## Exercise instructions:
Using the listing below, keep only the lines with the word "GitHub" and copy them.

## Input records:

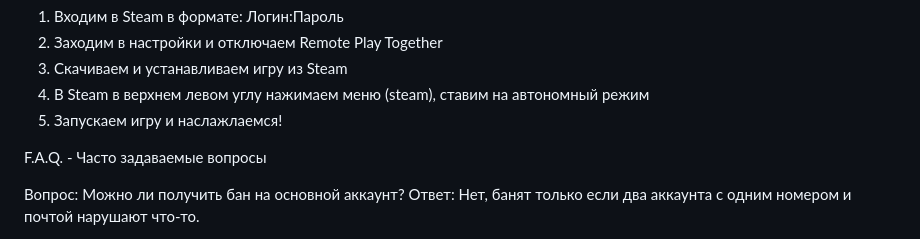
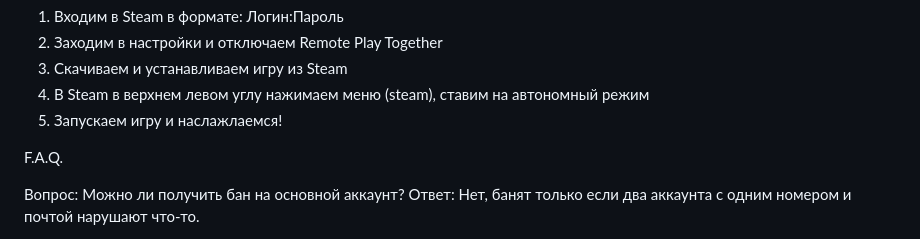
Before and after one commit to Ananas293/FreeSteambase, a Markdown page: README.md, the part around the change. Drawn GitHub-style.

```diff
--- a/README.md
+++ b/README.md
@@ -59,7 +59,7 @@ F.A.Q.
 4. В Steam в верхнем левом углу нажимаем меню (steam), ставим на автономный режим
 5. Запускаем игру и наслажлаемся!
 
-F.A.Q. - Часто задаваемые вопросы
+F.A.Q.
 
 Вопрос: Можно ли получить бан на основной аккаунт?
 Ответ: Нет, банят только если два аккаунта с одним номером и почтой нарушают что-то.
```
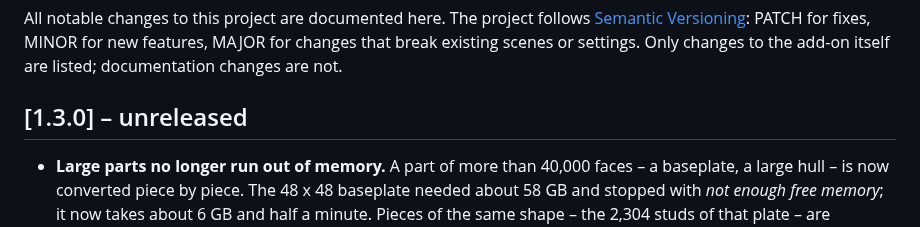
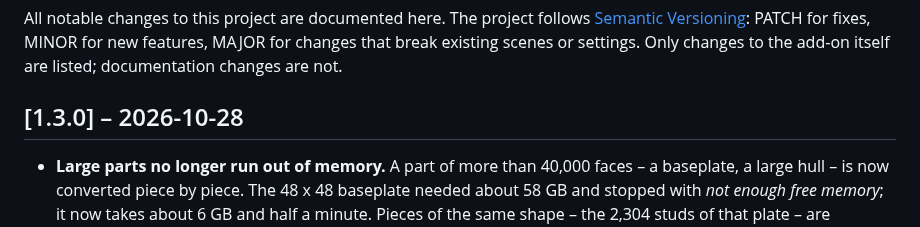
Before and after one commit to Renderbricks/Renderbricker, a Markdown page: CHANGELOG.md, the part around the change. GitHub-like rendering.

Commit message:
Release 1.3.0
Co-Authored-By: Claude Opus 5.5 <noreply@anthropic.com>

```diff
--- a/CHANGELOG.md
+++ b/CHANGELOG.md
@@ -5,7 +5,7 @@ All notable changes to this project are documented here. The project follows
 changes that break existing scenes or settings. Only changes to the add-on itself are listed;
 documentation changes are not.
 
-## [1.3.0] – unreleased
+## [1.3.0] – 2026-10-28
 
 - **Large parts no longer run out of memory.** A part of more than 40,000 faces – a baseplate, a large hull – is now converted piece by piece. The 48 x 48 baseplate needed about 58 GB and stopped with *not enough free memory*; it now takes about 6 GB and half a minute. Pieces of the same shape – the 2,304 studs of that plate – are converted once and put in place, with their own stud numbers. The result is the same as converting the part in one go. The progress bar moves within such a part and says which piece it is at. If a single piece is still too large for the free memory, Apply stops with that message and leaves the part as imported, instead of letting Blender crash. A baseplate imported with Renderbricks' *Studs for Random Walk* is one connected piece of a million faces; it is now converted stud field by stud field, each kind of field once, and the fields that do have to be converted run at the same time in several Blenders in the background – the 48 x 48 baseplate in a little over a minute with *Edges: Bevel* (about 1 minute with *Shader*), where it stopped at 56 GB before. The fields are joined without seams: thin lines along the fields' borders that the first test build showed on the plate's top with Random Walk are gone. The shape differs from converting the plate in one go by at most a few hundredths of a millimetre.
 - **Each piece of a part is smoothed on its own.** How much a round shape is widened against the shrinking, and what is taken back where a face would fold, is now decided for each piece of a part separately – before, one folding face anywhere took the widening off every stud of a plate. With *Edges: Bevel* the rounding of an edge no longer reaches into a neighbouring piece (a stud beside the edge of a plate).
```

## Result for this task:
Before and after one commit to Ananas293/FreeSteambase, a Markdown page: README.md, the part around the change. Drawn GitHub-style.
Before and after one commit to Renderbricks/Renderbricker, a Markdown page: CHANGELOG.md, the part around the change. GitHub-like rendering.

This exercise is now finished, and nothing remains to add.